Cheng, Jia, Fan, Wentao, Zhao, Xiaona, Liu, Yanhan, Cheng, Ziqiang, Liu, Yongxia, Liu, Jianzhu
Biological trace element research 2016 v.173 no.1 pp. 185-193
antioxidant activity, body weight, brain, catalase, chickens, chromium, drinking water, enzyme activity, glutathione, glutathione peroxidase, hydrogen peroxide, lethal dose 50, males, malondialdehyde, neurons, oral administration, oxidative stress, superoxide dismutase
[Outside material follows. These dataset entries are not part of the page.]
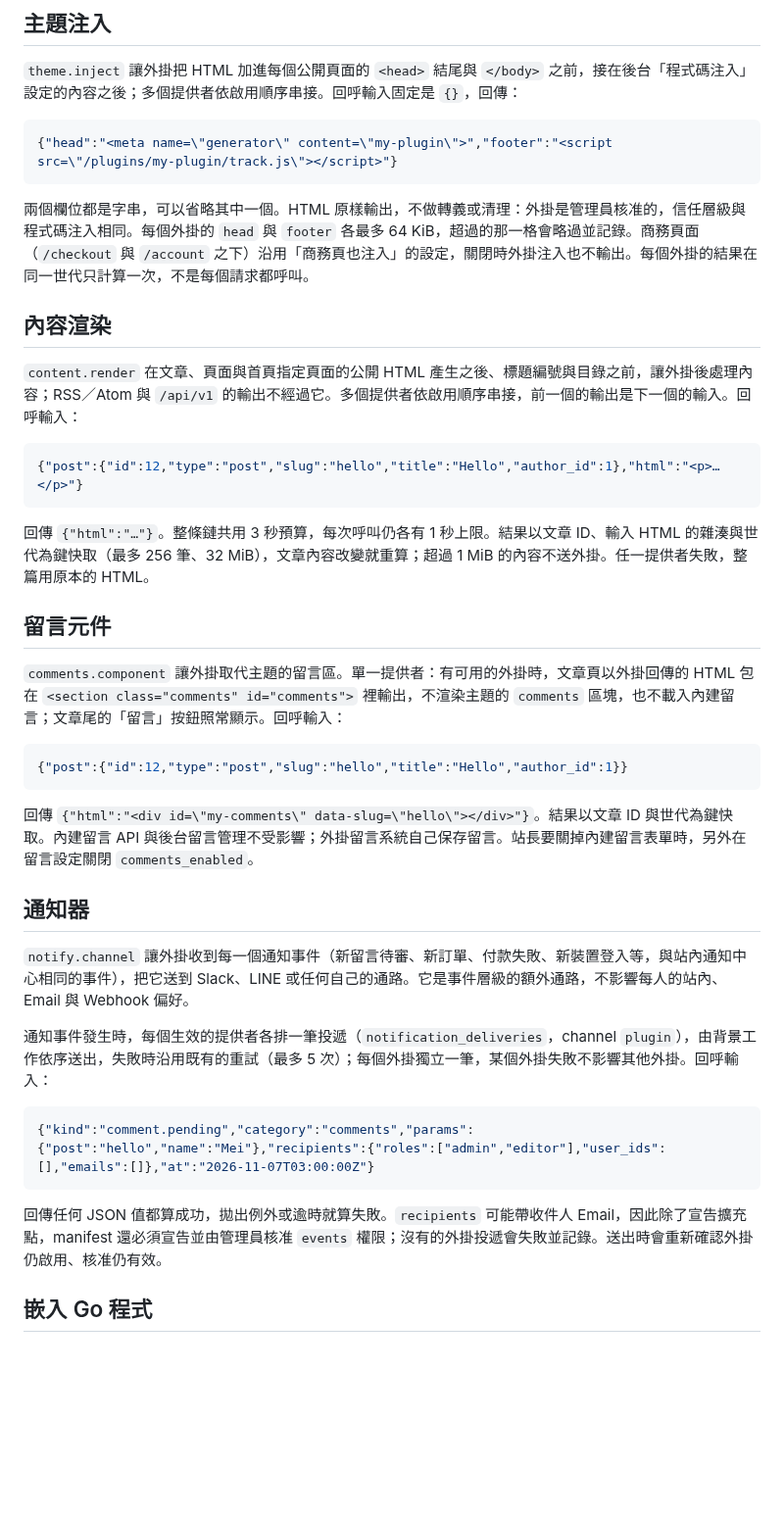
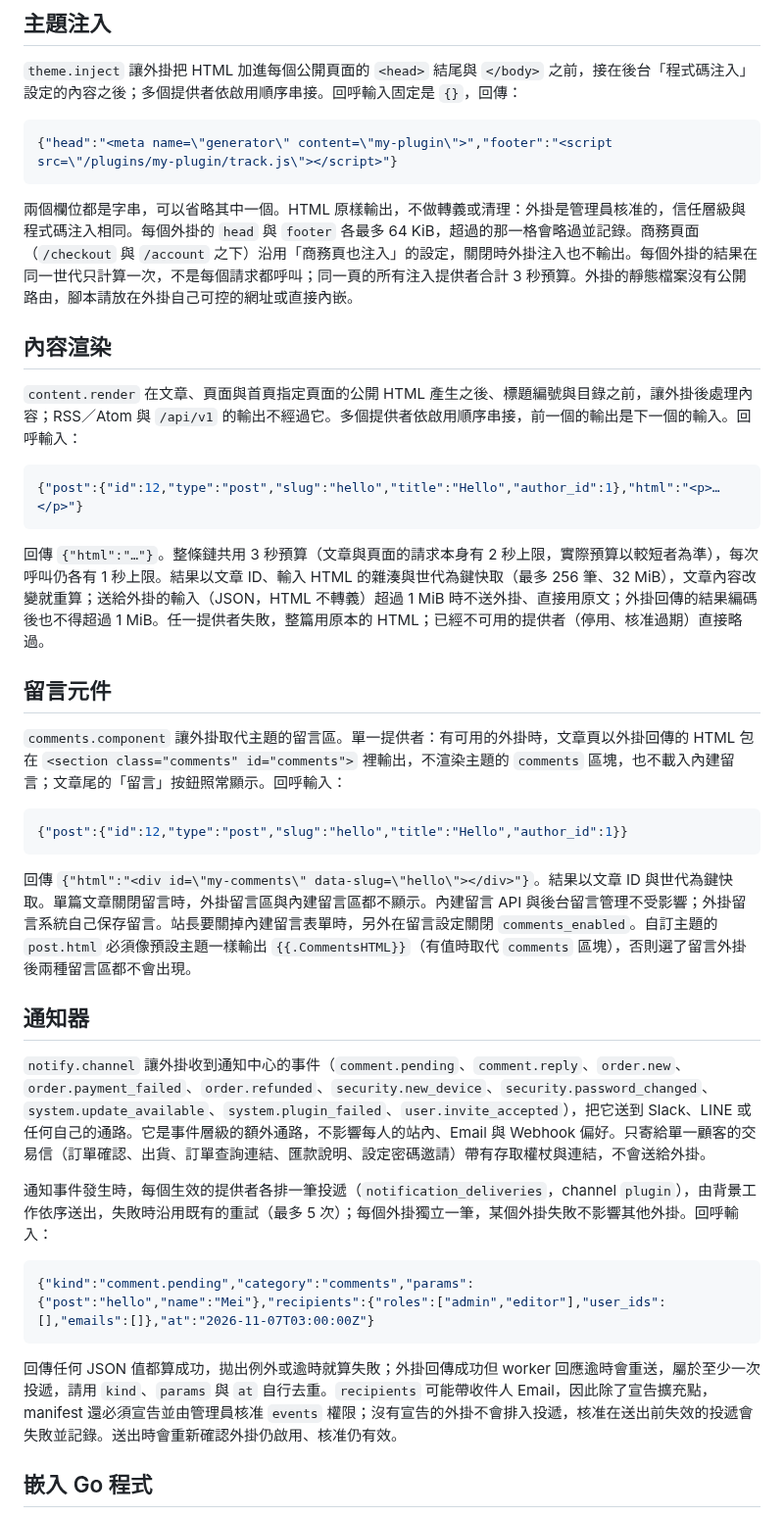
Before and after one commit to HazelnutParadise/jelly-cms, a Markdown page: docs/plugin-extensions.md, the part around one of its changes. Shown at 98% size. Drawn GitHub-style; blank space fills up the shorter version.

````diff
--- a/docs/plugin-extensions.md
+++ b/docs/plugin-extensions.md
@@ -53,7 +55,7 @@
 {"head":"<meta name=\"generator\" content=\"my-plugin\">","footer":"<script src=\"/plugins/my-plugin/track.js\"></script>"}
 ```
 
-兩個欄位都是字串，可以省略其中一個。HTML 原樣輸出，不做轉義或清理：外掛是管理員核准的，信任層級與程式碼注入相同。每個外掛的 `head` 與 `footer` 各最多 64 KiB，超過的那一格會略過並記錄。商務頁面（`/checkout` 與 `/account` 之下）沿用「商務頁也注入」的設定，關閉時外掛注入也不輸出。每個外掛的結果在同一世代只計算一次，不是每個請求都呼叫。
+兩個欄位都是字串，可以省略其中一個。HTML 原樣輸出，不做轉義或清理：外掛是管理員核准的，信任層級與程式碼注入相同。每個外掛的 `head` 與 `footer` 各最多 64 KiB，超過的那一格會略過並記錄。商務頁面（`/checkout` 與 `/account` 之下）沿用「商務頁也注入」的設定，關閉時外掛注入也不輸出。每個外掛的結果在同一世代只計算一次，不是每個請求都呼叫；同一頁的所有注入提供者合計 3 秒預算。外掛的靜態檔案沒有公開路由，腳本請放在外掛自己可控的網址或直接內嵌。
 
 ## 內容渲染
 
@@ -63,7 +65,7 @@
 {"post":{"id":12,"type":"post","slug":"hello","title":"Hello","author_id":1},"html":"<p>…</p>"}
 ```
 
-回傳 `{"html":"…"}`。整條鏈共用 3 秒預算，每次呼叫仍各有 1 秒上限。結果以文章 ID、輸入 HTML 的雜湊與世代為鍵快取（最多 256 筆、32 MiB），文章內容改變就重算；超過 1 MiB 的內容不送外掛。任一提供者失敗，整篇用原本的 HTML。
+回傳 `{"html":"…"}`。整條鏈共用 3 秒預算（文章與頁面的請求本身有 2 秒上限，實際預算以較短者為準），每次呼叫仍各有 1 秒上限。結果以文章 ID、輸入 HTML 的雜湊與世代為鍵快取（最多 256 筆、32 MiB），文章內容改變就重算；送給外掛的輸入（JSON，HTML 不轉義）超過 1 MiB 時不送外掛、直接用原文；外掛回傳的結果編碼後也不得超過 1 MiB。任一提供者失敗，整篇用原本的 HTML；已經不可用的提供者（停用、核准過期）直接略過。
 
 ## 留言元件
 
@@ -73,11 +75,11 @@
 {"post":{"id":12,"type":"post","slug":"hello","title":"Hello","author_id":1}}
 ```
 
-回傳 `{"html":"<div id=\"my-comments\" data-slug=\"hello\"></div>"}`。結果以文章 ID 與世代為鍵快取。內建留言 API 與後台留言管理不受影響；外掛留言系統自己保存留言。站長要關掉內建留言表單時，另外在留言設定關閉 `comments_enabled`。
+回傳 `{"html":"<div id=\"my-comments\" data-slug=\"hello\"></div>"}`。結果以文章 ID 與世代為鍵快取。單篇文章關閉留言時，外掛留言區與內建留言區都不顯示。內建留言 API 與後台留言管理不受影響；外掛留言系統自己保存留言。站長要關掉內建留言表單時，另外在留言設定關閉 `comments_enabled`。自訂主題的 `post.html` 必須像預設主題一樣輸出 `{{.CommentsHTML}}`（有值時取代 `comments` 區塊），否則選了留言外掛後兩種留言區都不會出現。
 
 ## 通知器
 
-`notify.channel` 讓外掛收到每一個通知事件（新留言待審、新訂單、付款失敗、新裝置登入等，與站內通知中心相同的事件），把它送到 Slack、LINE 或任何自己的通路。它是事件層級的額外通路，不影響每人的站內、Email 與 Webhook 偏好。
+`notify.channel` 讓外掛收到通知中心的事件（`comment.pending`、`comment.reply`、`order.new`、`order.payment_failed`、`order.refunded`、`security.new_device`、`security.password_changed`、`system.update_available`、`system.plugin_failed`、`user.invite_accepted`），把它送到 Slack、LINE 或任何自己的通路。它是事件層級的額外通路，不影響每人的站內、Email 與 Webhook 偏好。只寄給單一顧客的交易信（訂單確認、出貨、訂單查詢連結、匯款說明、設定密碼邀請）帶有存取權杖與連結，不會送給外掛。
 
 通知事件發生時，每個生效的提供者各排一筆投遞（`notification_deliveries`，channel `plugin`），由背景工作依序送出，失敗時沿用既有的重試（最多 5 次）；每個外掛獨立一筆，某個外掛失敗不影響其他外掛。回呼輸入：
 
@@ -85,7 +87,7 @@
 {"kind":"comment.pending","category":"comments","params":{"post":"hello","name":"Mei"},"recipients":{"roles":["admin","editor"],"user_ids":[],"emails":[]},"at":"2026-11-07T03:00:00Z"}
 ```
 
-回傳任何 JSON 值都算成功，拋出例外或逾時就算失敗。`recipients` 可能帶收件人 Email，因此除了宣告擴充點，manifest 還必須宣告並由管理員核准 `events` 權限；沒有的外掛投遞會失敗並記錄。送出時會重新確認外掛仍啟用、核准仍有效。
+回傳任何 JSON 值都算成功，拋出例外或逾時就算失敗；外掛回傳成功但 worker 回應逾時會重送，屬於至少一次投遞，請用 `kind`、`params` 與 `at` 自行去重。`recipients` 可能帶收件人 Email，因此除了宣告擴充點，manifest 還必須宣告並由管理員核准 `events` 權限；沒有宣告的外掛不會排入投遞，核准在送出前失效的投遞會失敗並記錄。送出時會重新確認外掛仍啟用、核准仍有效。
 
 ## 嵌入 Go 程式
 
````
Also changed, not shown: other parts of docs/plugin-extensions.md (+3 -1 lines), docs/tickets/29-plugin-read-api-and-extensions.md (+5 -0 lines).
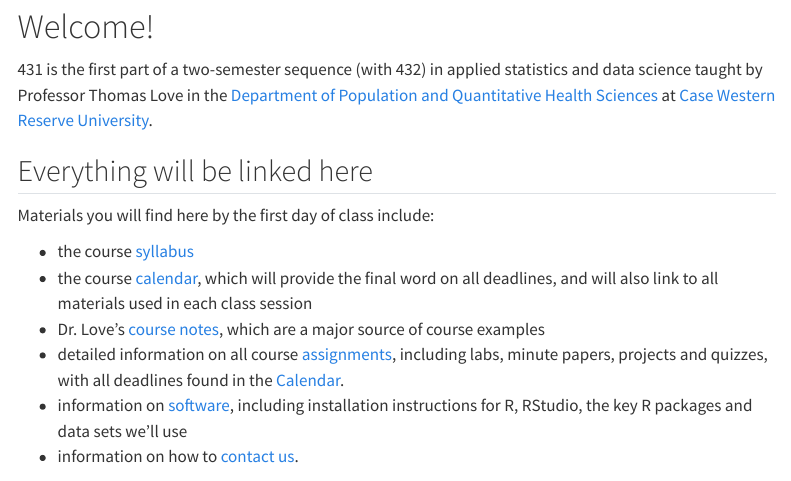
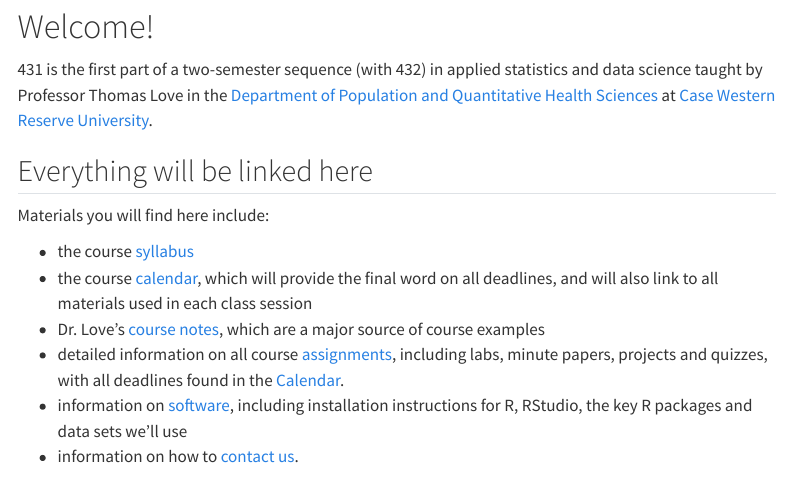
Before and after one commit to THOMASELOVE/431-2023, a Quarto document (index.qmd): the page in a window 1100 px wide, from 130 px down. Rendered offline with R 4.5, knitr and Pandoc in place of Quarto, with nearby package versions; menus at the side of the page are left out.

Commit message:
Update index.

```diff
--- a/index.qmd
+++ b/index.qmd
@@ -10,7 +10,7 @@ date: last-modified
 
 ## Everything will be linked here
 
-Materials you will find here by the first day of class include:
+Materials you will find here include:
 
 -   the course [syllabus](https://thomaselove.github.io/431-syllabus-2023/)
 -   the course [calendar](calendar.qmd), which will provide the final word on all deadlines, and will also link to all materials used in each class session
```
Also changed, not shown: docs/search.json, 1 other file.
This experiment was conducted to investigate the oxidative stress in chickens exposed to different concentrations of chromium trichloride (CrCl₃) in drinking water. Seventy-two Hylan Brown male chickens were randomly divided into four groups: three experimental groups and one control group. The experimental groups were exposed to three different doses (50 % LD₅₀, 25 % LD₅₀, and 12.5 % LD₅₀) of CrCl₃ mg/kg body weight for 42 days, while the control group was given the equivalent water. The activities of antioxidant enzymes (superoxide dismutase, catalase, and glutathione peroxidase) and non-enzymatic index (glutathione, total antioxidant capacity, malondialdehyde, and hydrogen peroxide) were measured after obtaining the brain samples. Results suggested that 50 % LD₅₀ chromium(III) significantly increased (P < 0.05) the contents of malondialdehyde and hydrogen peroxide. The antioxidant enzyme activities, total glutathione concentration, and total antioxidant capacity decreased significantly (P < 0.05) compared with those of the controls and were consistent with the increase in dosage and time. Additionally, extensive histological alterations were observed in the chicken brain, such as the vacuolization and nuclear condensation of the neurons. These results indicated that exposure to high-dose CrCl₃ for a certain time could induce the occurrence of oxidative stress and histological alterations.